6. ETUDE COMPOSITION – In an effort to get my students thinking like composer, as well as teachers, I had them each compose two etudes; one melodic, and one technical. At the end of the semester, each student performed one of their etudes in front of the studio, while the rest of the class graded each etude.
7. INTERDISCIPLINARY ARTS PROJECT – The University of Iowa enjoys a rich, and diverse artistic community, so I wanted to encourage my students to take advantage, and attend numerous arts events. They were required to go to non-brass recitals, concerts by ensembles they might not have attended, poetry readings, art exhibits, and dance recitals. At the end of the semester, they each discussed their experiences.
8. BOOK REPORT – This past semester, I chose about twenty different books on the theme of “the brain and music”. Students were to complete the text by a certain mid-semester date, and utilize what they were learning in their comments during seminar classes. For the final seminar class, each student gave a brief overview, and commented on what they liked and didn’t like about the book.
A Few Thoughts On Creativity
One purpose of creativity is to innovate, but creativity can also invigorate, especially us “creative types.” Creativity may simply be doing something in a different way – to spice up the routine and avoid boredom. New technology can be a great catalyst for creativity. It combines the novelty of the “new toy” with the excitement of a fresh medium. Think back to the first time you finger-painted, or used a computer, or discovered the drums. Think of all the creativity released with the advent of the printing press or the internet. Sometimes pressure spawns creative bursts – like the space race not only got man to the moon, but launched countless developments and technologies which benefit man. Many writers and artists report that they “work best under a deadline”. The Modernist movement music was characterized by an intentional, self-conscious departure from the norm. Perhaps great ideas just dawn on us, but often we need to instigate the thought process, and necessity or the deadline serve as great motivators.

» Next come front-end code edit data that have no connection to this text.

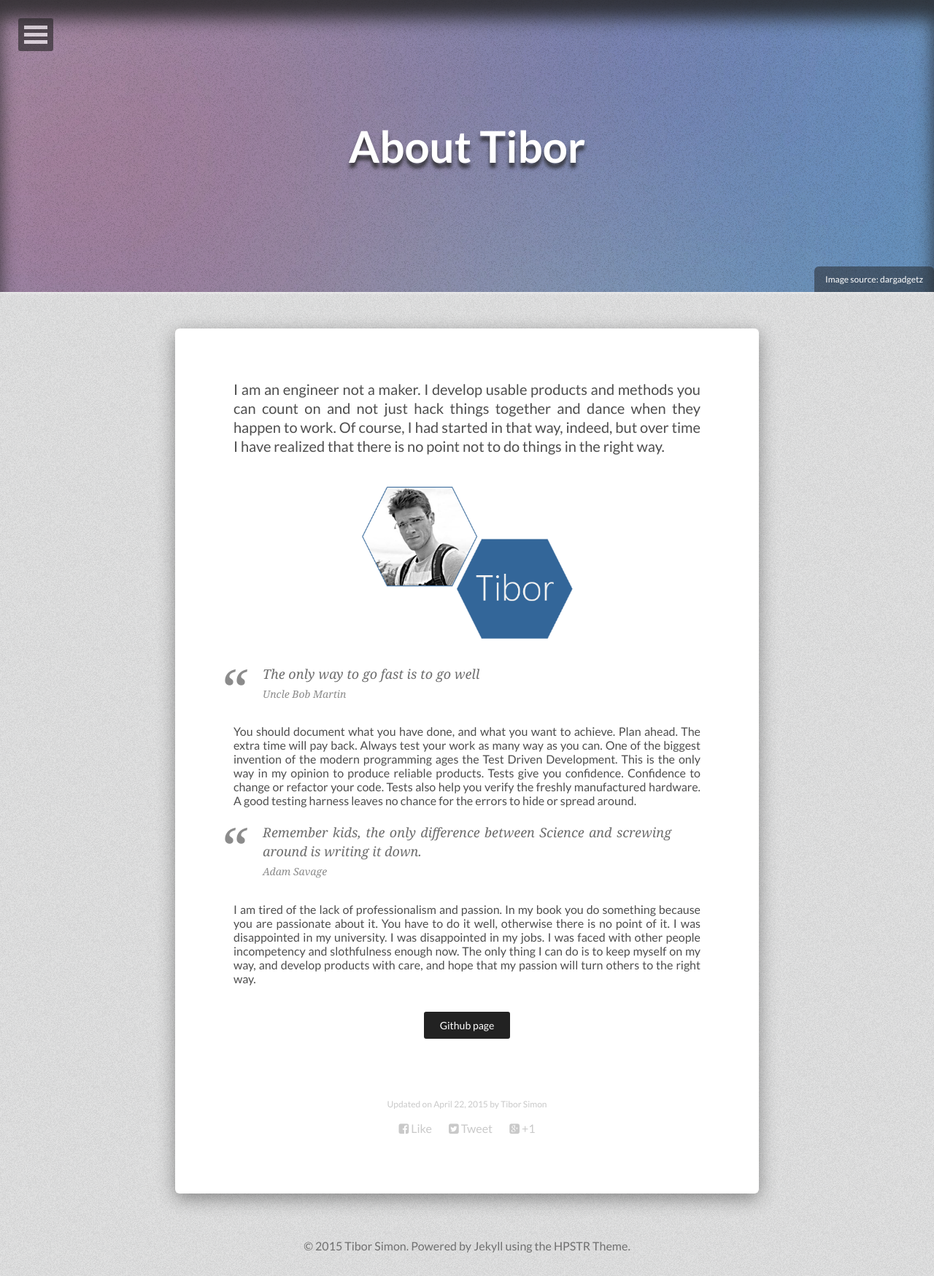
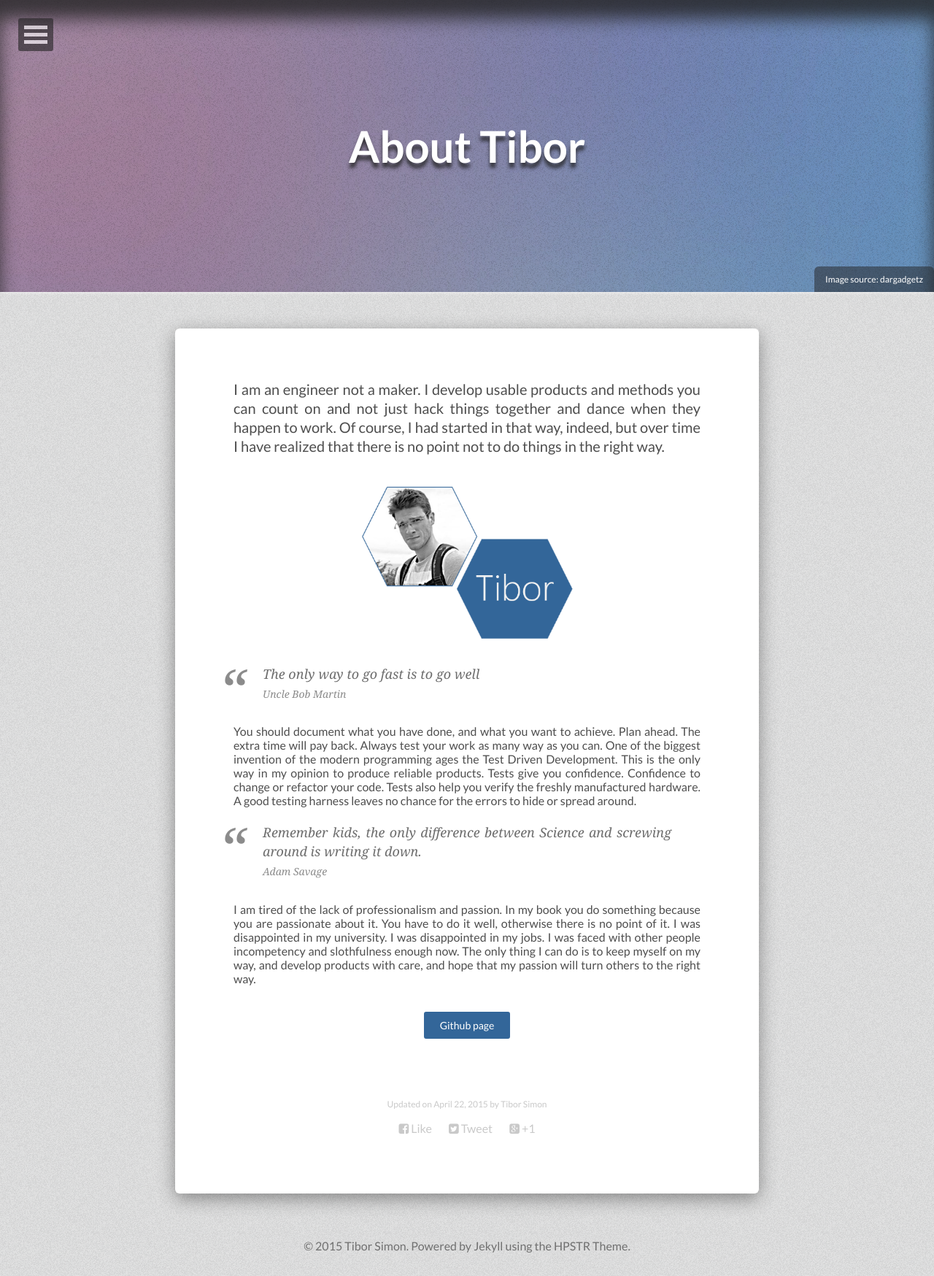
Before and after one commit to tiborsimon/tiborsimon.github.io, a Jekyll site: the page built from about/index.md, in a window 1280 px wide. Shown: the whole page at 73% size. Built offline with Jekyll 4.4.1, drawn with Linux system fonts in a browser that asks for light colours; nearby versions of some CDN libraries.

Commit message:
button css updated

```diff
--- a/_sass/_variables.scss
+++ b/_sass/_variables.scss
@@ -33,7 +33,7 @@ $primary             : #222;
 $success             : #5cb85c;
 $warning             : #dd8338;
 $danger              : #C64537;
-$info                : #308cbc;
+$info                : #369;
 
 
 // Screen Size
--- a/about/index.md
+++ b/about/index.md
@@ -31,5 +31,5 @@ I am tired of the lack of professionalism and passion. In my book you do somethi
 
 <div class="centered">
 <div markdown="0">
-<a href="https://github.com/tiborsimon" class="btn">Github page</a></div>
+<a href="https://github.com/tiborsimon" class="btn btn-info">Github page</a></div>
 </div>
```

I have been inspired by the creativity of many artists, and especially by some very creative tuba players. In a very pragmatic way, your creativity may lay the groundwork your future. The list of tuba players below are all unique, entrepreneurs, who carved out their careers outside the mainstream.
Creative Tuba Players:
– is one of the few pioneers to experiment with “electric” tuba – that is, amplified with synthesized and guitar effects.